I'm trying to figure out how to travel from Rennes (or St. Malo) to Poitiers in June, but all the trains and buses I can find pass through Paris, which seems like a huge detour.

Is there any option I'm missing?

  • 2
    rome2rio.com/s/Rennes/Poitiers shows options not passing through Paris
    – mts
    Apr 13, 2016 at 10:43
  • 4
    @mts Only twice a week though for the Rennes-Tours train.
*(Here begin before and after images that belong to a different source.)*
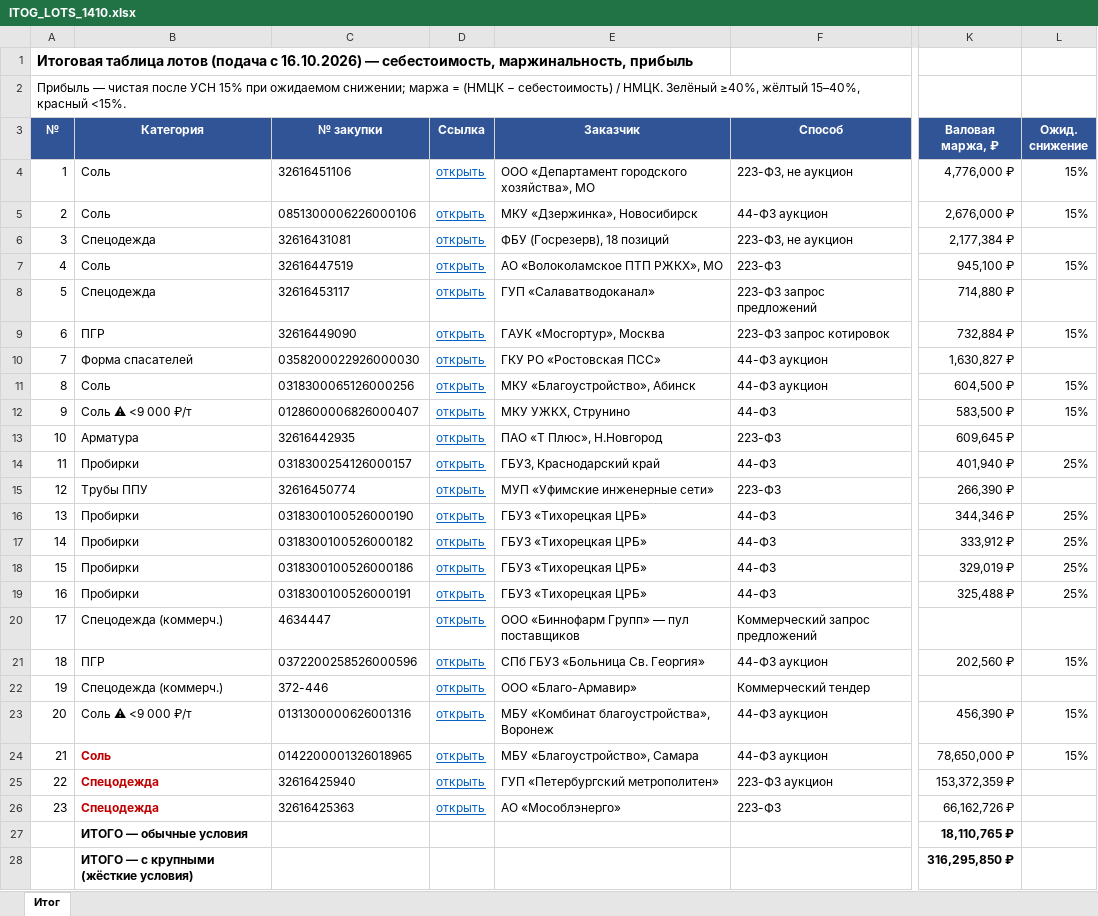
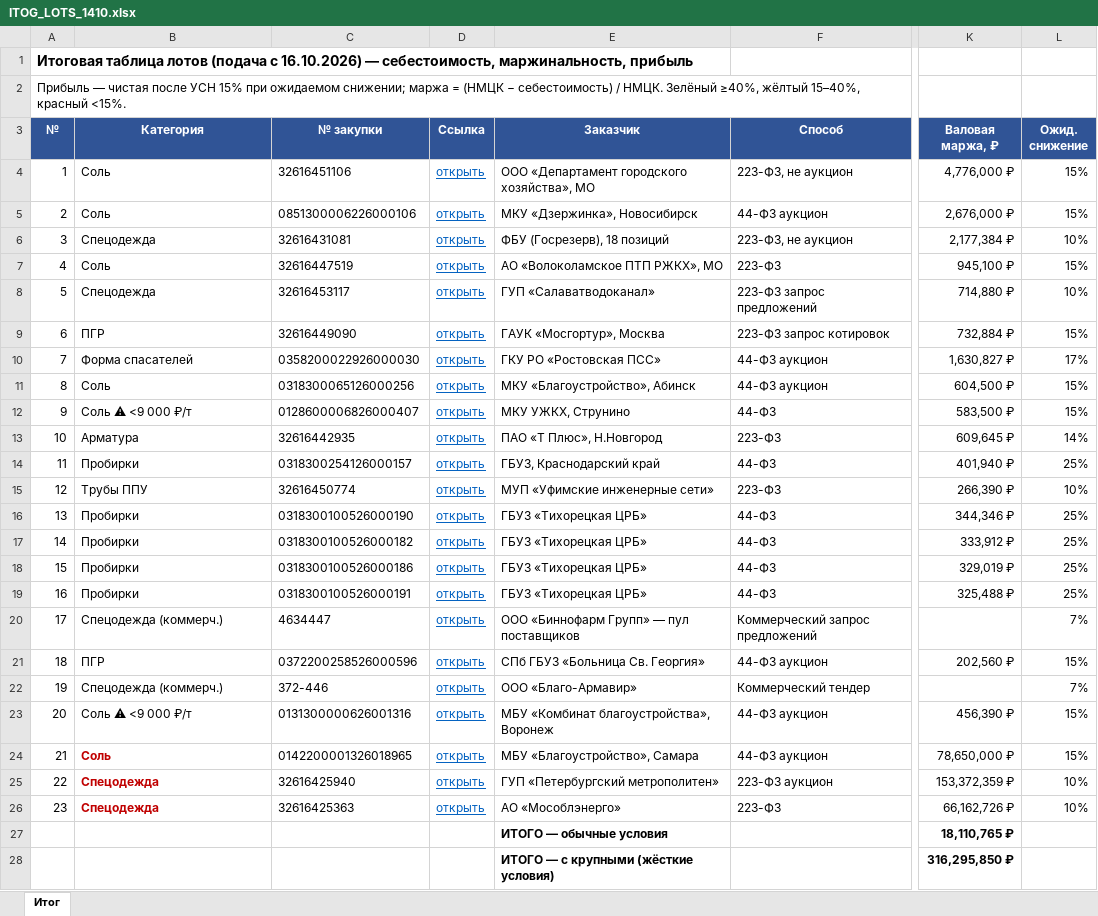
Before and after one commit to arorlov93/Tender-RUS-, an Excel workbook: ITOG_LOTS_1410.xlsx, sheet Итог, drawn as a sheet; only a part is shown, gaps mark what is left out; values as stored, in another font and other column widths than the file's, no borders; the diff names each change by its address in the sheet, - before the commit and + after, or states it on an @@ line.

```diff
--- a/ITOG_LOTS_1410.xlsx (sheet Итог)
+++ b/ITOG_LOTS_1410.xlsx (sheet Итог)
-L6 (Ожид. снижение): (empty)
+L6 (Ожид. снижение): 10%
-L8 (Ожид. снижение): (empty)
+L8 (Ожид. снижение): 10%
-L10 (Ожид. снижение): (empty)
+L10 (Ожид. снижение): 17%
-L13 (Ожид. снижение): (empty)
+L13 (Ожид. снижение): 14%
-L15 (Ожид. снижение): (empty)
+L15 (Ожид. снижение): 10%
-L20 (Ожид. снижение): (empty)
+L20 (Ожид. снижение): 7%
-L22 (Ожид. снижение): (empty)
+L22 (Ожид. снижение): 7%
-L25:L26 (Ожид. снижение): (empty)
+L25:L26 (Ожид. снижение): 10%
-B27 (Категория): ИТОГО — обычные условия
+B27 (Категория): (empty)
-E27 (Заказчик): (empty)
+E27 (Заказчик): ИТОГО — обычные условия
-B28 (Категория): ИТОГО — с крупными (жёсткие условия)
+B28 (Категория): (empty)
-E28 (Заказчик): (empty)
+E28 (Заказчик): ИТОГО — с крупными (жёсткие условия)
```
Also changed, not shown: FINAL_TOP_1610.xlsx, 1 other file.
Although you could train to Nantes (lots of those from Rennes), then get the more-regular Nantes-Tours train. takes just as long as going via Paris though.
    – CMaster
    Apr 13, 2016 at 10:44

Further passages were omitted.